“What poetry is to be compared with the Psalms of God? Who can make the singing of any human verses an ordinance, or give a blessing to them, such as is promised, and is given to the singing of Psalms? For what reason, then, are they set aside in the church? Why are the words of man’s genius preferred to the words of inspiration? Singing of psalms is commanded by divine authority, and commanded as a part of divine worship; not left to man’s wisdom how to provide for it, but is expressly provided for in the good word of God. And is not great contempt put upon this infinitely wise provision, when it is quite disused in the church, and man’s word is preferred to it?

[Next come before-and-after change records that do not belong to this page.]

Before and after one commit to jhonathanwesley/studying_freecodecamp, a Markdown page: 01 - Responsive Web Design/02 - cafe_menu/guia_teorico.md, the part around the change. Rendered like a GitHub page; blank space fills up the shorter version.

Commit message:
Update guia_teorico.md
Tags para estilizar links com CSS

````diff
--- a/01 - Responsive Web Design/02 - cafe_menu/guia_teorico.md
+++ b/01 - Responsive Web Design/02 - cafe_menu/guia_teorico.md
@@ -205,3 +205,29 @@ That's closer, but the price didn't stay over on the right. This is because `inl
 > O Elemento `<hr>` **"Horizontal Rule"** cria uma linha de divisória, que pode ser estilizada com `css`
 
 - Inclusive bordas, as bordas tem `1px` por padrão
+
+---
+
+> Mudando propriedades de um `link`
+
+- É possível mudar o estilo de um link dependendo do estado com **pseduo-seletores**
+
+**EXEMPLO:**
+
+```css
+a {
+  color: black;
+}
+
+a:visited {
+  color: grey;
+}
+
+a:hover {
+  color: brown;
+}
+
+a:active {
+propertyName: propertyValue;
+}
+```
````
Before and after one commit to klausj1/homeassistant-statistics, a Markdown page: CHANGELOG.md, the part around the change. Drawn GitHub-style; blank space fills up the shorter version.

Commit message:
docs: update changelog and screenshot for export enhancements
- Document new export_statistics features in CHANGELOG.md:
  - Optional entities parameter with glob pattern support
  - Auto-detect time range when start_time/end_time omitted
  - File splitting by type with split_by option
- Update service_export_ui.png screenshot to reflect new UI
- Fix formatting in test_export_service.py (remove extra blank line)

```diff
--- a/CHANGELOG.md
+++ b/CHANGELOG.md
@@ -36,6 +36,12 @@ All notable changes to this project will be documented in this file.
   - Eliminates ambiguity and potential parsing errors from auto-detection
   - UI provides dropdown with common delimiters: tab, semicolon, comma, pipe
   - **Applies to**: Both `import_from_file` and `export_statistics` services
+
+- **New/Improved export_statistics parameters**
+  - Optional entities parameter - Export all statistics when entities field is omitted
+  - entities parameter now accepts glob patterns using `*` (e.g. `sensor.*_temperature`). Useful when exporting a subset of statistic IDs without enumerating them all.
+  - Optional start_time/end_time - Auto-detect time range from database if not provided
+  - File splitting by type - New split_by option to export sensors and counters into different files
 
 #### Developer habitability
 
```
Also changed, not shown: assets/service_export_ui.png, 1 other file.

What would you think of them who should throw aside all the Scripture, and never read it all in the congregation? And is it not an offense of the like nature, totally to neglect a part, a chief part of it, which was recorded for the use of the church, and in which its members were to sing the high praises of their God? It is hereby treated as useless and good for nothing. A very gross affront is put upon the love and wisdom which revealed this divine collection of hymns, and the church is deprived of the blessing promised to the singing of them, whereby it is robbed of one of its choicest treasures. If any thing be sacrilege, this is. The Psalms are stolen out of the church, and thereby the members are deprived of the blessings promised to the singing of them; for God will not give you the end if you neglect the means. Frequent are his commands in the Old Testament to sing psalms, and we have several in the New. for instance, let the word (not something beside it, but the word) of Christ itself dwell in you richly in all wisdom, teaching and admonishing one another in psalms, and hymns, and spiritual songs. These are not different things, but different names for the same collection of Psalms, as they treat of different subjects.”
Alexander Blaikie, Catechism of Praise, 1849